In the thriving 21st Century, finishing school and completing a university degree is simply not enough. Employers are now looking for employees with life skills and life experience; something that studying abroad facilitates. ‘International Students have a broader mindset’ (Top Universities, 2014), a desirable trait for companies in the current globalised economy.
International Students generally possess ‘high levels of motivation and dedication’ (Khorana, 2014). International Students but why do some International Students experience loneliness, isolation and anxiety when they come to Australia?
Surprisingly enough to us Aussies, Australia can be a very confusing place for people who have never been ‘Down Under.’ We do not speak ‘English’ as International Students are taught at schools.
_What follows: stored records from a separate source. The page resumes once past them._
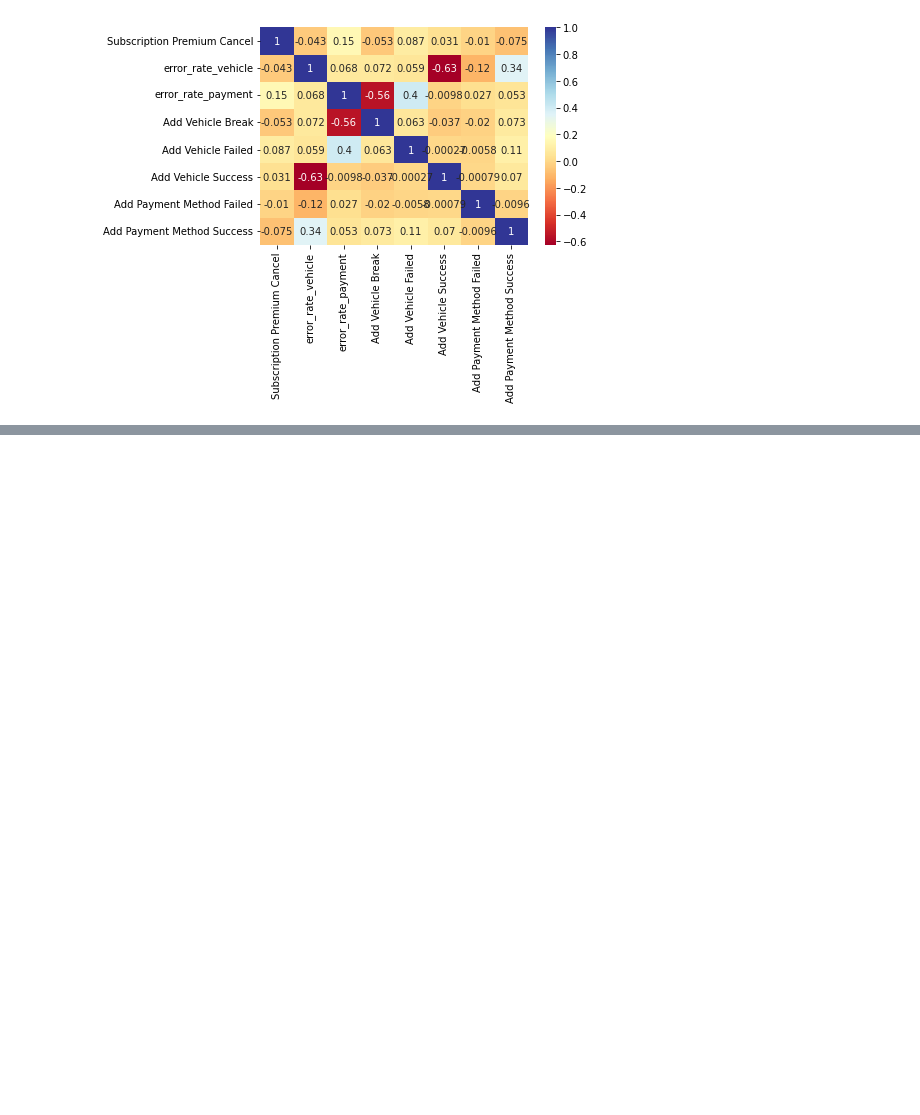
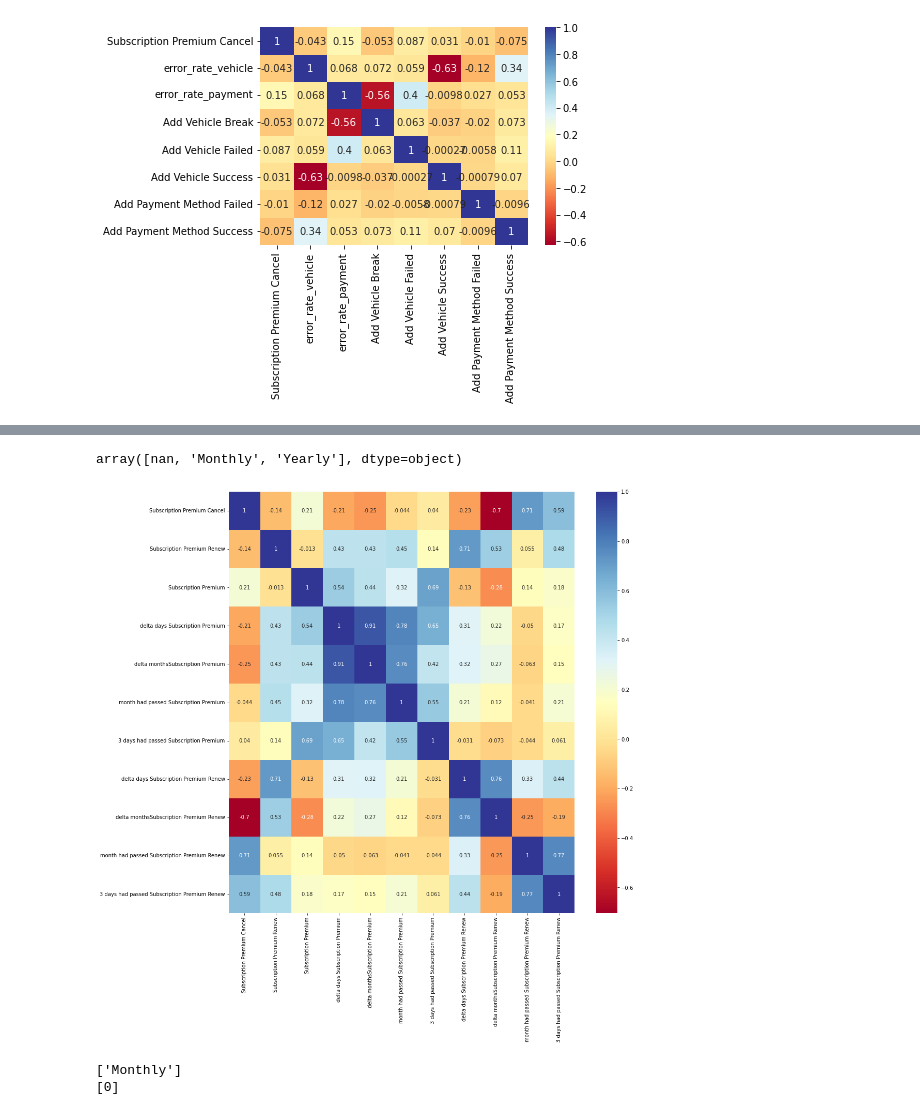
Before and after one commit to ZheZheDoshka/int20h_cryptomonks, a Jupyter notebook: preprocessing.ipynb, the cells around one changed output, grey strips where cells are left out. Drawn from its saved outputs; the diff is of its cells as text; code cells hidden in the pictures; blank space fills up the shorter version.

```diff
--- a/preprocessing.ipynb
+++ b/preprocessing.ipynb
@@ -363,0 +463,4 @@ array(['{"Id":"85298a4db30c1fb4f302b117f0b2b0fc","Amount":"-20"}',
+# %%
+enriched_df["Membership Type"].unique()
+# %% [output]
+array([nan, 'Monthly', 'Yearly'], dtype=object)
@@ -363,0 +478,23 @@ array(['{"Id":"85298a4db30c1fb4f302b117f0b2b0fc","Amount":"-20"}',
+# %%
+tv = ['Subscription Premium', 'Subscription Premium Renew']
+# %%
+df_return_annual_monthly = df_return_annual_monthly.drop(["user_state", "event_platform","device_manufacture", "device_model"], axis=1)
+
+event = tv[1]
+df_temp = df[df["event_name"] == event]
+event_list = df_temp["userid"].unique()
+
+
+df_return_annual_monthly[event] = df_return_annual_monthly.apply(event_occured_per_user, axis=1)
+
+event = tv[0]
+df_temp = df[df["event_name"] == event]
+event_list = df_temp["userid"].unique()
+
+
+
+df_return_annual_monthly[event] = df_return_annual_monthly.apply(event_occured_per_user, axis=1)
+# %%
+
+df2 = copy.deepcopy(df_return_annual_monthly)
+df_return_annual_monthly = df_return_annual_monthly.drop_duplicates(subset = ["userid"])
@@ -363,0 +538,19 @@ array(['{"Id":"85298a4db30c1fb4f302b117f0b2b0fc","Amount":"-20"}',
+# %%
+
+event = "Subscription Premium Cancel"
+df_return_annual_monthly["last date "+event] = df_return_annual_monthly.apply(last_event_activity, axis=1)
+
+for ev in tv:
+    event = ev
+    df_return_annual_monthly["last date "+event] = df_return_annual_monthly.apply(last_event_activity, axis=1)
+
+    df_return_annual_monthly["delta days " + event] = df_return_annual_monthly.apply(event_difference_d, axis=1)
+    df_return_annual_monthly["delta months" + event] = df_return_annual_monthly.apply(event_difference_m, axis=1)
+    df_return_annual_monthly["month had passed "+ event] = df_return_annual_monthly.apply(event_difference_less_than_month, axis=1)
+    df_return_annual_monthly["2 days had not passed"+ event] = df_return_annual_monthly.apply(event_difference_less_than_2_days, axis=1)
+# %%
+fig, ax = plt.subplots(figsize=(15,15))
+dataplot = sns.heatmap(df_return_annual_monthly.corr(), cmap="RdYlBu", annot=True)
+plt.show()
+# %% [output]
+[figure, added]
@@ -363,0 +616,11 @@ array(['{"Id":"85298a4db30c1fb4f302b117f0b2b0fc","Amount":"-20"}',
+# %%
+label_encoder = LabelEncoder()
+categories = ["Membership YM"]
+for category in categories:
+    print(subscription_check[category].unique())
+    subscription_check[category]=label_encoder.fit_transform(subscription_check[category])
+    renew_check[category]=label_encoder.fit_transform(renew_check[category])
+    print(subscription_check[category].unique())
+# %% [output]
+['Monthly']
+[0]
```
Also changed, not shown: parts of 38 cells of this notebook, 2 other files.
Instead we speak with a distinct Australian accent in a strange Australian language. Slang and colloquial words are used regularly in every day speech, we tend to shorten words like afternoon to arvo and university to uni which ‘confuse students who are used to a more formal type of English.’ (Kell and Vogl,2006). We don’t live lifestyles like those on Home and Away (or maybe those lucky enough to live in Wollongong might). What might seem like ridiculous stereotypes to us Aussies, can be expected from International Students who have had limited exposure to Australian culture. So when we’re not wearing thongs, singlets, have tans, a surfboard under our arm or cooking a shrimp on the barbie, it can be difficult for International Students to identify and connect with Australians. Some International Students can sometimes see ‘only Anglo Australians as ‘real’ Australians.’ (Kell and Vogl, 2006), however, according to the 2011 census, 1 in 4 Australians are born overseas. (Australian Bureau of Statistics)
I interact with International Students on a daily basis. I live at a university college… ‘International House,’ home to both Australians and International Students, and I now have friends from across the globe… Iceland, France, Sweden, America, Malaysia, Japan and Indonesia, teaching them some vital Australian slang along the way, I too would like to go on exchange one day and seeing the strength, maturity, responsibility and confidence of International Students I have come across, it is truly inspiring and motivating to take part in the global education the world has to offer.
Graduate Jobs: What Employers Look For , Top Universities. 2014.Graduate Jobs: What Employers Look For | Top Universities, http://www.topuniversities.com/student-info/careers-advice/graduate-jobs-what-employers-look, accessed 20 August 2014
Khorana S, 2014, BCM111 Lecture Slides, Internationalising Education- Cultural Competence and Cosmopolitanism, delivered 13 August 2014
Kell, P., Vogl, G. 2006, Centre for Research on Social Inclusion. Everyday Multiculturalism Conference, Proceedings of the Everyday Multiculturalism Conference of the CRSI – 28-29 Sept. 2006: Online Publication, : Centre for Research on Social Inclusion, Macquarie University. Faculty of Education, University of Wollongong.
Australian Bureau of Statistics, 2011 Census reveals one in four Australians is born overseas. 2014. 2011 Census reveals one in four Australians is born overseas. http://abs.gov.au/websitedbs/censushome.nsf/home/CO-59. Accessed 20 August 2014